(What to work on)
Lines from the one containing "Also changed, not shown: 1 removed" through the last line of the data are to be repeated word for word, both ends included.

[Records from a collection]

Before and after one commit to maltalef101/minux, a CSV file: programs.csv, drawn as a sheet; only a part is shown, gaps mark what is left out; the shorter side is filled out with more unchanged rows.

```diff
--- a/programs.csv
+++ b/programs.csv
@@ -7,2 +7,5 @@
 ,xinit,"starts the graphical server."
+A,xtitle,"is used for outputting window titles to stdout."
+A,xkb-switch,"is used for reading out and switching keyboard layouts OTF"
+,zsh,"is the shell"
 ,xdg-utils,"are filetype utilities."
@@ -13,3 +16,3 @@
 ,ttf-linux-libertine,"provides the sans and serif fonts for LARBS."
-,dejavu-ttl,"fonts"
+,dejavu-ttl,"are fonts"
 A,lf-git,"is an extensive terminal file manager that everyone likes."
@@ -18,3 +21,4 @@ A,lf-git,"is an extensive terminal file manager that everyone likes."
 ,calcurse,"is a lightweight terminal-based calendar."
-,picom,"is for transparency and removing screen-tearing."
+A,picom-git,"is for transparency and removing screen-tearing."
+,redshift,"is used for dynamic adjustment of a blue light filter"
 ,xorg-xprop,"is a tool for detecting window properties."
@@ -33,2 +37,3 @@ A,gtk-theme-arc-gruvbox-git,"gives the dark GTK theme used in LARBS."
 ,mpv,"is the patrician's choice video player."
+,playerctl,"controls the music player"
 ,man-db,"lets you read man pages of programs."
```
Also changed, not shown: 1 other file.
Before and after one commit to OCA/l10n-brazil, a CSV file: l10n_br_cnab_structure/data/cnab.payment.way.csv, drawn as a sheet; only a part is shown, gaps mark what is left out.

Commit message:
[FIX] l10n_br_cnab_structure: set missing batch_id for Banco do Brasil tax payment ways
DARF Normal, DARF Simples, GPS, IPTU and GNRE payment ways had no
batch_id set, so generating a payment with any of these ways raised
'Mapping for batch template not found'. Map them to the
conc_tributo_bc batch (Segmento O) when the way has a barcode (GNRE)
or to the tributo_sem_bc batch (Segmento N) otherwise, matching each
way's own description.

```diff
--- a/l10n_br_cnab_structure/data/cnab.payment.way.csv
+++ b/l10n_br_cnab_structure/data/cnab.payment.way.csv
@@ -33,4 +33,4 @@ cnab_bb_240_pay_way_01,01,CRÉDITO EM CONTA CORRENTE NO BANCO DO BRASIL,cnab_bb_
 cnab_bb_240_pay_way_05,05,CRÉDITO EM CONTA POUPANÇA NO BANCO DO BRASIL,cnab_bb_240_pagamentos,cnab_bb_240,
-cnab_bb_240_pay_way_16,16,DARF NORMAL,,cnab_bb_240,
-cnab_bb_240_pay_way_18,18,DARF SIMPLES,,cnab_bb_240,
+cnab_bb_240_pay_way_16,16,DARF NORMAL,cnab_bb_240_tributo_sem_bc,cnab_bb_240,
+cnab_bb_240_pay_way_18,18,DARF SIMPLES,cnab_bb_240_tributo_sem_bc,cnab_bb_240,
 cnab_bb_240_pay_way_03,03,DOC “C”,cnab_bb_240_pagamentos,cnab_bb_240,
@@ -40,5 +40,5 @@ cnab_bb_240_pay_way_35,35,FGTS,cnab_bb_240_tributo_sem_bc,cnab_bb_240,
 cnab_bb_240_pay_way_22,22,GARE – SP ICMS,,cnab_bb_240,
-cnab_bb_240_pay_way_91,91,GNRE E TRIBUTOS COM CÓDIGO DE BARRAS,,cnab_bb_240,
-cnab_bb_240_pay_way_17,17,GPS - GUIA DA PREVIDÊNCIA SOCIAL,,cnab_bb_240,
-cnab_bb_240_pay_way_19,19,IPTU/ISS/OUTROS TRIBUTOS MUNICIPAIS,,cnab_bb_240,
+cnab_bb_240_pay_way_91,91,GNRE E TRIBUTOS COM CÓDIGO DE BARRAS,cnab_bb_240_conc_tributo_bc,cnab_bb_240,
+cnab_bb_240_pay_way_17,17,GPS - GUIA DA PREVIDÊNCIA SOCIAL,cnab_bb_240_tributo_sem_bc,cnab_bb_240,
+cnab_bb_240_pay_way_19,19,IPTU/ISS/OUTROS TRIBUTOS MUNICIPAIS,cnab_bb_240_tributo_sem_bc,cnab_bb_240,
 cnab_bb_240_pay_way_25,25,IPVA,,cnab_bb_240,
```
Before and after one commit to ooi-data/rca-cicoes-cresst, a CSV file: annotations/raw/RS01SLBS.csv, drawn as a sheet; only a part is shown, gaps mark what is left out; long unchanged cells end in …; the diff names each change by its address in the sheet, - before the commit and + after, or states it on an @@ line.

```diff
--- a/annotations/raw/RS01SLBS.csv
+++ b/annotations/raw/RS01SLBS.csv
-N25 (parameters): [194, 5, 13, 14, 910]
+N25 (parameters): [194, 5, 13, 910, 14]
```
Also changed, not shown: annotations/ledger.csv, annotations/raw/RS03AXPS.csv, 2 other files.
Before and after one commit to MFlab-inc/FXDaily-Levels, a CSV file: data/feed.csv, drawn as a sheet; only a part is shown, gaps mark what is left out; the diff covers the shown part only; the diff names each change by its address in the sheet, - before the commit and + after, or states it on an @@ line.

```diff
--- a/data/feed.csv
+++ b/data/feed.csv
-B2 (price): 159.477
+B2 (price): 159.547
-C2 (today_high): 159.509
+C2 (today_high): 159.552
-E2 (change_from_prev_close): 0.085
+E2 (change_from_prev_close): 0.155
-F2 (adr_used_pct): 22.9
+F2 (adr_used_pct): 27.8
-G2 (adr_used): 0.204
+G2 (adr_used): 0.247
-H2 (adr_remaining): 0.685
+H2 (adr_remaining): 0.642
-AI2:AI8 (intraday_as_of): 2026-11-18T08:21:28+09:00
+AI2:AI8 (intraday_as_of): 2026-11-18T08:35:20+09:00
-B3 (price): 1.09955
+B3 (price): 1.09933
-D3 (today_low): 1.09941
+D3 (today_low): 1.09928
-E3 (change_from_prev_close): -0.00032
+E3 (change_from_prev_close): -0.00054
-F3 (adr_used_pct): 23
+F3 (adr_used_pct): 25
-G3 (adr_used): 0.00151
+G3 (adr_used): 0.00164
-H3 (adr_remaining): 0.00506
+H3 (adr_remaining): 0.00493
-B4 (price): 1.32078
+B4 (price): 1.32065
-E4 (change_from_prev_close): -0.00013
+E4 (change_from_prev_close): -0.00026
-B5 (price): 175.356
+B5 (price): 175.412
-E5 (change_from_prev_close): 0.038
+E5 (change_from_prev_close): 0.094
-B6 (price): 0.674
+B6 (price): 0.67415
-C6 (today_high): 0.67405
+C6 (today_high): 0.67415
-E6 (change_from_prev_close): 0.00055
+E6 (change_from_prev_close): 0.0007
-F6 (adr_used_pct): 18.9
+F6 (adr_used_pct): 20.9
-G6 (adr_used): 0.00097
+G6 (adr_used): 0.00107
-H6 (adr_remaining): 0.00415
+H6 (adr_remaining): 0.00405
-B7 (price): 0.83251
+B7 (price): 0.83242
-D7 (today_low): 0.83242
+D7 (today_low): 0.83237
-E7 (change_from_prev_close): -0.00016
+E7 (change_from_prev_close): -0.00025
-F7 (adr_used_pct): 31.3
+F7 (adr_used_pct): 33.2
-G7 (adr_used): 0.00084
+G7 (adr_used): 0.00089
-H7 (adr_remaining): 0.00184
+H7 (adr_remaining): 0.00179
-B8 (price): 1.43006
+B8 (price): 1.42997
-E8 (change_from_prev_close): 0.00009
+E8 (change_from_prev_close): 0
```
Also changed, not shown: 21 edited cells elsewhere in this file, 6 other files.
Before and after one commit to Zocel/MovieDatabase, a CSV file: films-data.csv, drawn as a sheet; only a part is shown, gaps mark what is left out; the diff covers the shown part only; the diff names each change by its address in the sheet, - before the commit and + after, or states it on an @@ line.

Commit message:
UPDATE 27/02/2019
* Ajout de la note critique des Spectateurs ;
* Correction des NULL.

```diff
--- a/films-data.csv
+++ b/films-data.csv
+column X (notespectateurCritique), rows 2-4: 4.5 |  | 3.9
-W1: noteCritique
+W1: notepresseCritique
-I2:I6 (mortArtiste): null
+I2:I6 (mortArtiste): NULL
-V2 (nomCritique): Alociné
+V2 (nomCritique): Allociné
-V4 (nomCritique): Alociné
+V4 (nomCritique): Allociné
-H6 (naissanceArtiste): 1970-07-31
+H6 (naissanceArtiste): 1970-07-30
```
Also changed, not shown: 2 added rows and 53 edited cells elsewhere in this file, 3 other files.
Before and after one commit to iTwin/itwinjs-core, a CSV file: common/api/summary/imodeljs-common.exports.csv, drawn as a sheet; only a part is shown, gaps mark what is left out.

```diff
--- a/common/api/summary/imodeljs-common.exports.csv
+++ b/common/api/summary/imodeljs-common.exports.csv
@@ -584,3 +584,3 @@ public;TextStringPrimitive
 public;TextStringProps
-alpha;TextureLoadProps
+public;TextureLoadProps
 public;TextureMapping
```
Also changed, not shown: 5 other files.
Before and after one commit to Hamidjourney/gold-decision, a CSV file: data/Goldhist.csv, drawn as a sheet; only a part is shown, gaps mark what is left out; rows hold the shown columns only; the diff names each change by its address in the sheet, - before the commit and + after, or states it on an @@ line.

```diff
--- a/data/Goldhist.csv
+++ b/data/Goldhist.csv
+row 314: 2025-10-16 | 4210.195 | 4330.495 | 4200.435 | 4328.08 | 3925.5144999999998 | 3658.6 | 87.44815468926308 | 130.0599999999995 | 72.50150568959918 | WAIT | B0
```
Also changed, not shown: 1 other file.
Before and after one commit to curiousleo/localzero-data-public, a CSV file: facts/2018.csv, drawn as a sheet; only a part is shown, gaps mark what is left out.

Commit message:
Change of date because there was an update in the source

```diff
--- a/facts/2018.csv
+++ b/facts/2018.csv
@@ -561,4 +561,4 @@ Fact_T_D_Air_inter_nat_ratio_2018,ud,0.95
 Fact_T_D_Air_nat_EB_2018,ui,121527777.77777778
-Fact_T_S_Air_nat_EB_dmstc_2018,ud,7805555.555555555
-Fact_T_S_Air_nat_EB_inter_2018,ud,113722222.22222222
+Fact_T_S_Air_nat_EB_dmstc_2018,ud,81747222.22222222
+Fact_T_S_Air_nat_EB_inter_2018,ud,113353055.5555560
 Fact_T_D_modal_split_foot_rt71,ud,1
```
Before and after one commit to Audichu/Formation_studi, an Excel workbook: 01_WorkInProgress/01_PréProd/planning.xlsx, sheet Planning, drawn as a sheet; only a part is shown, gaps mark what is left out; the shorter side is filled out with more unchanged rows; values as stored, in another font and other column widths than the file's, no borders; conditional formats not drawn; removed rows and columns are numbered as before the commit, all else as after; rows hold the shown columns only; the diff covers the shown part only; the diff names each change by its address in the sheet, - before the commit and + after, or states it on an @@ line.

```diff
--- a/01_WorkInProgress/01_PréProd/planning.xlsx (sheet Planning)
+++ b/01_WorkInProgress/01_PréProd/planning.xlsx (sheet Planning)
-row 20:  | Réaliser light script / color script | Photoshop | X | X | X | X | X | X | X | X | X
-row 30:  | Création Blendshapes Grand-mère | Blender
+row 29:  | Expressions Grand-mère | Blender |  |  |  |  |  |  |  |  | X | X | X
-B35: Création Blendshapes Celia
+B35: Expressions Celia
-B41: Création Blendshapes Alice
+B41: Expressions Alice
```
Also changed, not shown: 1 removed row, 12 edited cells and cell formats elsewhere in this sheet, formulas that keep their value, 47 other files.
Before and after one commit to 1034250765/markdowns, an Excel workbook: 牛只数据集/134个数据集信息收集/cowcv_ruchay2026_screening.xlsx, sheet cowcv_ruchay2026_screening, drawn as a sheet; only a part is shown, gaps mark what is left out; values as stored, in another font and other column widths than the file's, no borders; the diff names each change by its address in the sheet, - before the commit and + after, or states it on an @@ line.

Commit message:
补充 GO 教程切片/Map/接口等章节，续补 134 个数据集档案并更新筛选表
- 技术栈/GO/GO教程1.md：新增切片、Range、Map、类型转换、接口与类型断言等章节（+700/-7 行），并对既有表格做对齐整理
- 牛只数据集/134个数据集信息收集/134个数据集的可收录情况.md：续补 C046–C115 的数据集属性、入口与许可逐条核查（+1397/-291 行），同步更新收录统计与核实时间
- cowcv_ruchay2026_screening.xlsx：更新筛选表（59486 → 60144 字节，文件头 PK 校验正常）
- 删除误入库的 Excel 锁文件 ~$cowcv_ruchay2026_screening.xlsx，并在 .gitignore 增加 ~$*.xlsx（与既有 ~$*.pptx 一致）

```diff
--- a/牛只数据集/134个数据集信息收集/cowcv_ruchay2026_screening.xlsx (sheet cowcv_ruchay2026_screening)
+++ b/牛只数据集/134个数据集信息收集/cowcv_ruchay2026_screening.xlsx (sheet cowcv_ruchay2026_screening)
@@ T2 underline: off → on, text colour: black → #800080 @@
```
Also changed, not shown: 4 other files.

(Written answer)
Also changed, not shown: 1 removed row, 12 edited cells and cell formats elsewhere in this sheet, formulas that keep their value, 47 other files.
Before and after one commit to 1034250765/markdowns, an Excel workbook: 牛只数据集/134个数据集信息收集/cowcv_ruchay2026_screening.xlsx, sheet cowcv_ruchay2026_screening, drawn as a sheet; only a part is shown, gaps mark what is left out; values as stored, in another font and other column widths than the file's, no borders; the diff names each change by its address in the sheet, - before the commit and + after, or states it on an @@ line.

Commit message:
补充 GO 教程切片/Map/接口等章节，续补 134 个数据集档案并更新筛选表
- 技术栈/GO/GO教程1.md：新增切片、Range、Map、类型转换、接口与类型断言等章节（+700/-7 行），并对既有表格做对齐整理
- 牛只数据集/134个数据集信息收集/134个数据集的可收录情况.md：续补 C046–C115 的数据集属性、入口与许可逐条核查（+1397/-291 行），同步更新收录统计与核实时间
- cowcv_ruchay2026_screening.xlsx：更新筛选表（59486 → 60144 字节，文件头 PK 校验正常）
- 删除误入库的 Excel 锁文件 ~$cowcv_ruchay2026_screening.xlsx，并在 .gitignore 增加 ~$*.xlsx（与既有 ~$*.pptx 一致）

```diff
--- a/牛只数据集/134个数据集信息收集/cowcv_ruchay2026_screening.xlsx (sheet cowcv_ruchay2026_screening)
+++ b/牛只数据集/134个数据集信息收集/cowcv_ruchay2026_screening.xlsx (sheet cowcv_ruchay2026_screening)
@@ T2 underline: off → on, text colour: black → #800080 @@
```
Also changed, not shown: 4 other files.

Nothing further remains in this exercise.